(Task inputs begins)

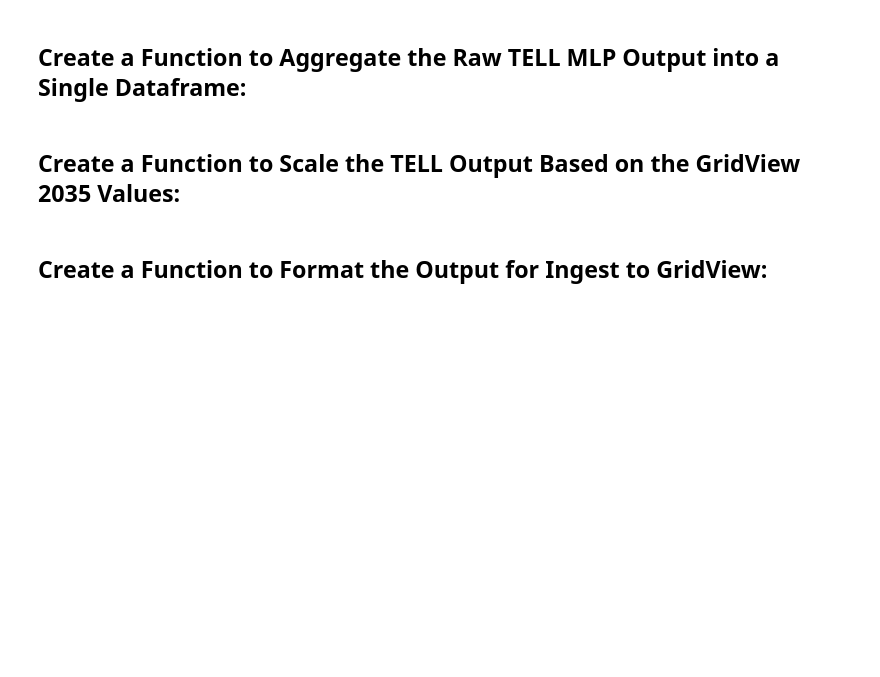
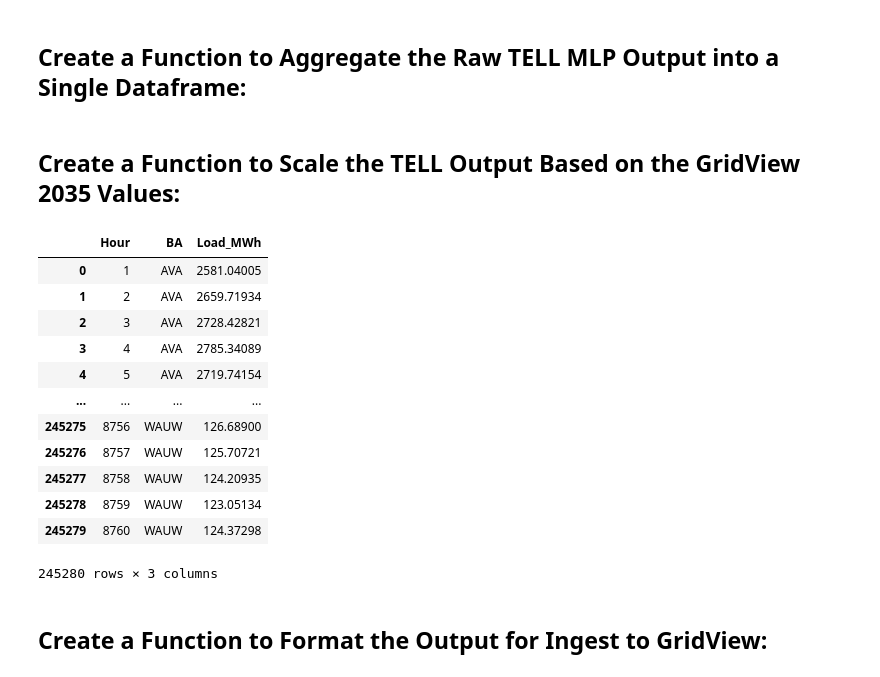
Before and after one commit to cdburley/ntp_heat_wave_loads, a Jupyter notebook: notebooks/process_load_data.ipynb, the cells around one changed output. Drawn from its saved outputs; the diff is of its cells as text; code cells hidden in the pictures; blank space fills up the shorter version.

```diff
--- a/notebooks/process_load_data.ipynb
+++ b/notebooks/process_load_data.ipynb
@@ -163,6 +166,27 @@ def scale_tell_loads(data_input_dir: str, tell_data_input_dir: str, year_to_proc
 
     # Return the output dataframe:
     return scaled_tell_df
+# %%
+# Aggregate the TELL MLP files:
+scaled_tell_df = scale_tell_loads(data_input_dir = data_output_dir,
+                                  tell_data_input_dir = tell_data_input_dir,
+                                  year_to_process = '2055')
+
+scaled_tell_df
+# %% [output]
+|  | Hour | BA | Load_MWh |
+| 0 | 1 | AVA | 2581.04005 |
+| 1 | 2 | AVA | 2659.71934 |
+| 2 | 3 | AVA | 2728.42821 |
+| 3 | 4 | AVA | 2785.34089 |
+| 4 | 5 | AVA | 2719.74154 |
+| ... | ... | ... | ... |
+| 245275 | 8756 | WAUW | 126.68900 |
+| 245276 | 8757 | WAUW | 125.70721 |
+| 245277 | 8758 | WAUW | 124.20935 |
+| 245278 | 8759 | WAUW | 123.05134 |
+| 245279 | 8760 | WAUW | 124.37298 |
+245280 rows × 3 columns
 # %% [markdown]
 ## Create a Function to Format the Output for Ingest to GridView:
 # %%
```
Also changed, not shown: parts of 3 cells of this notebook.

(Task inputs ends)
(Task inputs begins)

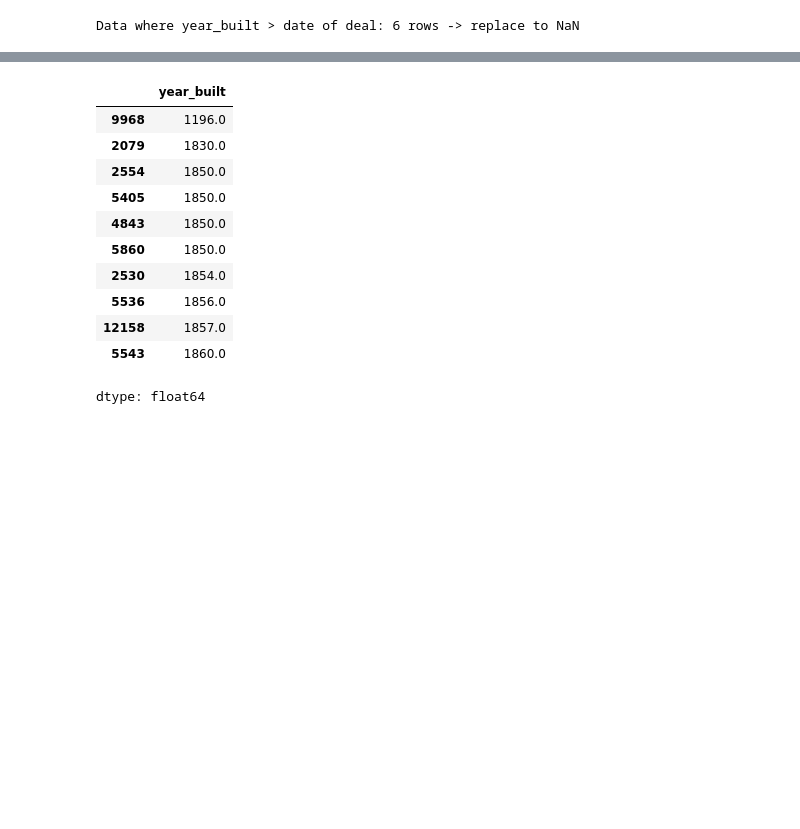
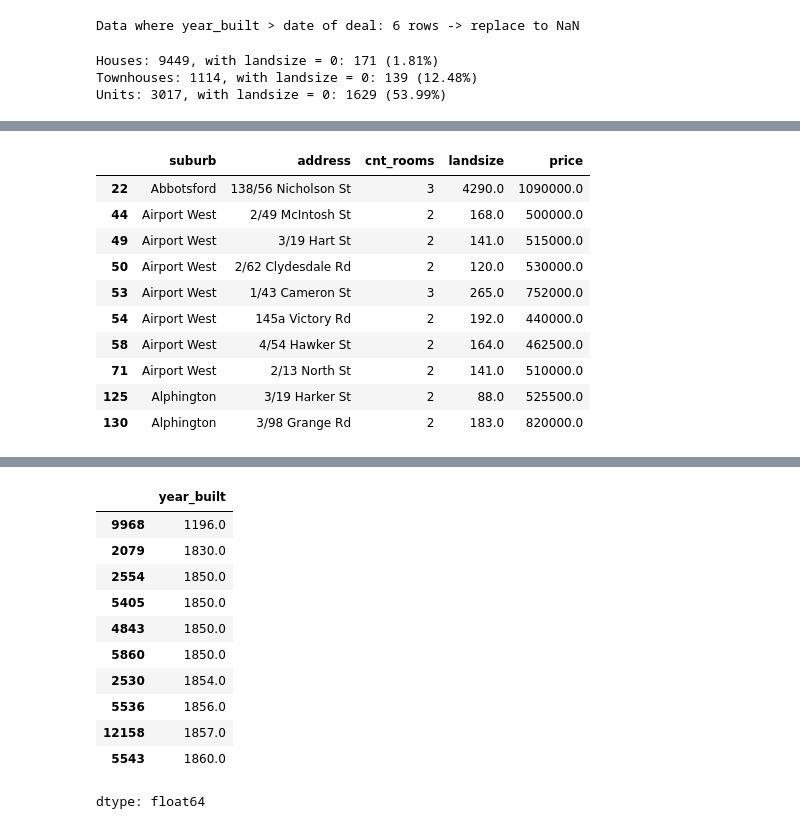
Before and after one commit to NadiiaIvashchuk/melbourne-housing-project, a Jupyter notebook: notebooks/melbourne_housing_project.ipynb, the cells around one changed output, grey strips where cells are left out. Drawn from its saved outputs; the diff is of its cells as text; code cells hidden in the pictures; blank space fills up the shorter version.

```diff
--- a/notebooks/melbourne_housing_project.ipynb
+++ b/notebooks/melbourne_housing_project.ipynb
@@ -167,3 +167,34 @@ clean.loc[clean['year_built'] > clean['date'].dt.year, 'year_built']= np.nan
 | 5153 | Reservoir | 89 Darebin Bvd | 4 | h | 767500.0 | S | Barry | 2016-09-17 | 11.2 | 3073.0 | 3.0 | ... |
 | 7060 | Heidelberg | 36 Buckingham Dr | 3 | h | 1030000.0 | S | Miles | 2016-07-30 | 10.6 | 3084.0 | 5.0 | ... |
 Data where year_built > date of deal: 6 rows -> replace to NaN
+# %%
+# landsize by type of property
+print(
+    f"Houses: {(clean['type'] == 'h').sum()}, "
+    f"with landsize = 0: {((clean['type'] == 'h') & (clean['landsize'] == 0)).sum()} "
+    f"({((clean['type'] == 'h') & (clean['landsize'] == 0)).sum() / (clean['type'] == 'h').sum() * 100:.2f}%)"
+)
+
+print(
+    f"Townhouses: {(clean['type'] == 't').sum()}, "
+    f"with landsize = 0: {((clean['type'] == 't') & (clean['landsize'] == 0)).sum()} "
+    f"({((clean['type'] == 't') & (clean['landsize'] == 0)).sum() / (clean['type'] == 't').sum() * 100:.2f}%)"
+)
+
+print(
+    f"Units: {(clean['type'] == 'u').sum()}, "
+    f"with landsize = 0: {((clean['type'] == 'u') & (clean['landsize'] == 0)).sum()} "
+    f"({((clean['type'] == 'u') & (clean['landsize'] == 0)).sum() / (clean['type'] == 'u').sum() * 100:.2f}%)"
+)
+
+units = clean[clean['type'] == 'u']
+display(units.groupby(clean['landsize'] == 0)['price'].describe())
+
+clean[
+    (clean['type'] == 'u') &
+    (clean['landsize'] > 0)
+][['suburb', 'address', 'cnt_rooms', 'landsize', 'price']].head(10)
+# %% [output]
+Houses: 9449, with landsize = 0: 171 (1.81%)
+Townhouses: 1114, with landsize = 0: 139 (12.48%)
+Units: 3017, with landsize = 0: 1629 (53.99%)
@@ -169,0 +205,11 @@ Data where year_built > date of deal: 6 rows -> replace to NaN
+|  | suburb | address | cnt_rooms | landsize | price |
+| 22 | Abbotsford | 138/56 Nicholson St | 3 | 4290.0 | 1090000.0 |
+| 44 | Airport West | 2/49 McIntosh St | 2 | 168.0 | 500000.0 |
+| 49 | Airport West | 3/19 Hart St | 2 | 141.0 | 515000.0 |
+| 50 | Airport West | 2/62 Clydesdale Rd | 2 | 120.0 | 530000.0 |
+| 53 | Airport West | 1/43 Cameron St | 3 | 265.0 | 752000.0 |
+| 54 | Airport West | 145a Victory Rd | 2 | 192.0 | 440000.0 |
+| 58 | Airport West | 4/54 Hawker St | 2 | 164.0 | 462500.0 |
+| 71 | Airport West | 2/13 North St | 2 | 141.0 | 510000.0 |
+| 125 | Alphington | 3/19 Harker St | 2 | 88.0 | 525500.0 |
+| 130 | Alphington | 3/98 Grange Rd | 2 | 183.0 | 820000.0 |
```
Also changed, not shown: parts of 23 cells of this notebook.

(Task inputs ends)

Problem details :: Wherever the string "replace" is found in the listing above, copy the line that contains it.

Expected answer ::
 Data where year_built > date of deal: 6 rows -> replace to NaN
@@ -169,0 +205,11 @@ Data where year_built > date of deal: 6 rows -> replace to NaN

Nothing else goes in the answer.